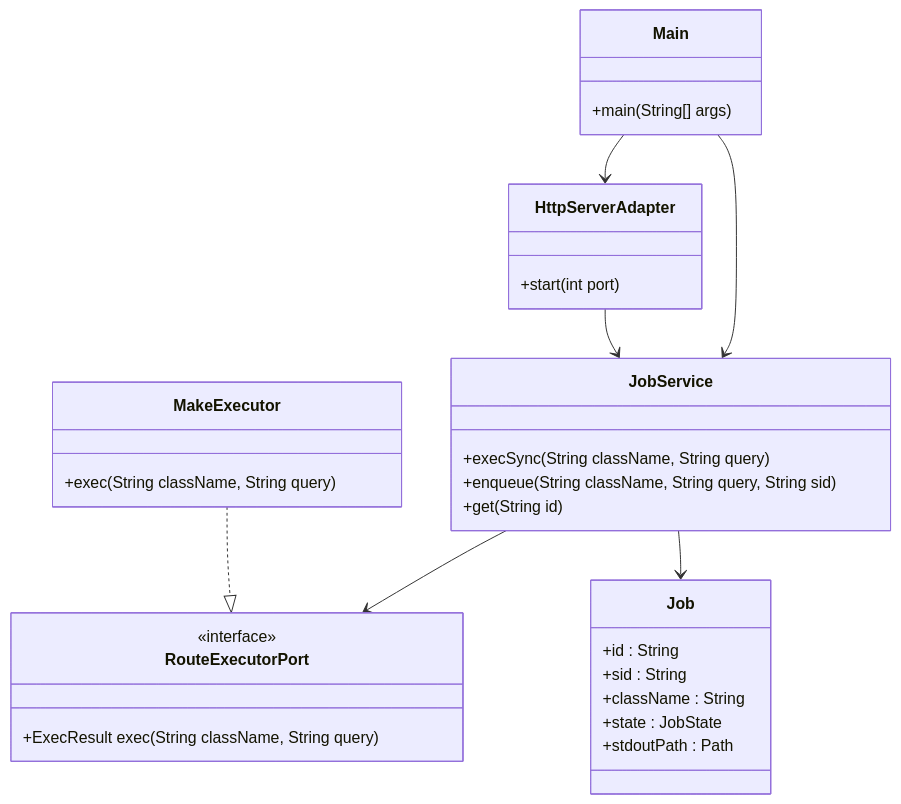
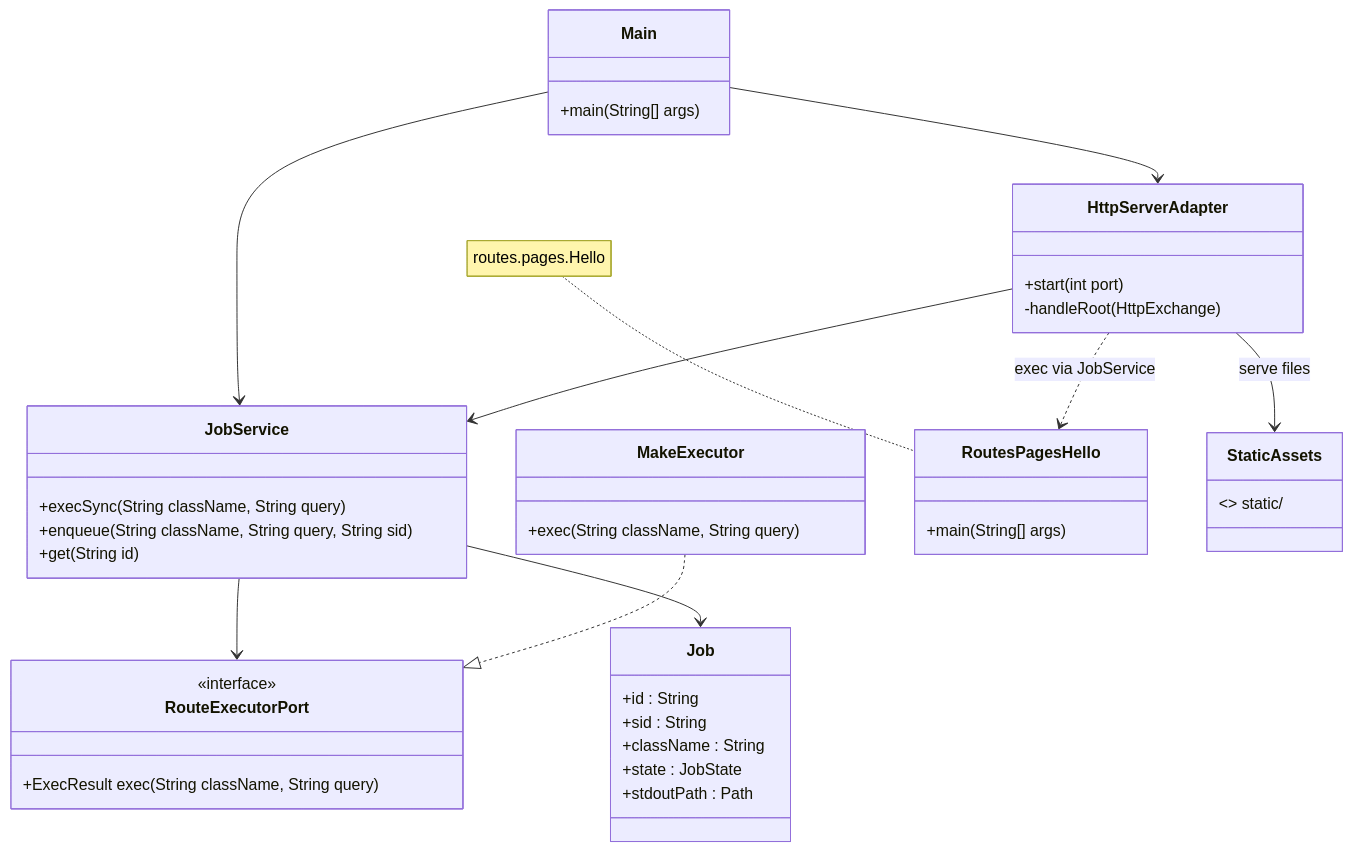
The first of 6 diagrams in README.md (jameswdelancey/cgiplus.java), drawn with Mermaid before and after one commit. The commit also changed other lines of this file and 3 other files, not shown here.

Commit message:
Fix Mermaid class diagram node syntax

````diff
--- a/README.md
+++ b/README.md
@@ -9,35 +9,45 @@
 ```mermaid
 classDiagram
     class Main {
         +main(String[] args)
     }
     class HttpServerAdapter {
         +start(int port)
+        -handleRoot(HttpExchange)
     }
     class JobService {
         +execSync(String className, String query)
         +enqueue(String className, String query, String sid)
         +get(String id)
     }
     class RouteExecutorPort {
         <<interface>>
         +ExecResult exec(String className, String query)
     }
     class MakeExecutor {
         +exec(String className, String query)
     }
     class Job {
         +id : String
         +sid : String
         +className : String
         +state : JobState
         +stdoutPath : Path
     }
+    class RoutesPagesHello {
+        +main(String[] args)
+    }
+    note for RoutesPagesHello "routes.pages.Hello"
+    class StaticAssets {
+        <<folder>> static/
+    }
 
     Main --> HttpServerAdapter
     Main --> JobService
     JobService --> RouteExecutorPort
     MakeExecutor ..|> RouteExecutorPort
     HttpServerAdapter --> JobService
     JobService --> Job
+    HttpServerAdapter --> StaticAssets : serve files
+    HttpServerAdapter ..> RoutesPagesHello : exec via JobService
 ```
````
--------------------------------------------------
Copy exactly the lines of the listing above, beginning at the line with "query, String sid)" and ending at its final line; write out nothing else.

- **RESPONSE TO THE TASK**:
         +enqueue(String className, String query, String sid)
         +get(String id)
     }
     class RouteExecutorPort {
         <<interface>>
         +ExecResult exec(String className, String query)
     }
     class MakeExecutor {
         +exec(String className, String query)
     }
     class Job {
         +id : String
         +sid : String
         +className : String
         +state : JobState
         +stdoutPath : Path
     }
+    class RoutesPagesHello {
+        +main(String[] args)
+    }
+    note for RoutesPagesHello "routes.pages.Hello"
+    class StaticAssets {
+        <<folder>> static/
+    }
 
     Main --> HttpServerAdapter
     Main --> JobService
     JobService --> RouteExecutorPort
     MakeExecutor ..|> RouteExecutorPort
     HttpServerAdapter --> JobService
     JobService --> Job
+    HttpServerAdapter --> StaticAssets : serve files
+    HttpServerAdapter ..> RoutesPagesHello : exec via JobService
 ```
````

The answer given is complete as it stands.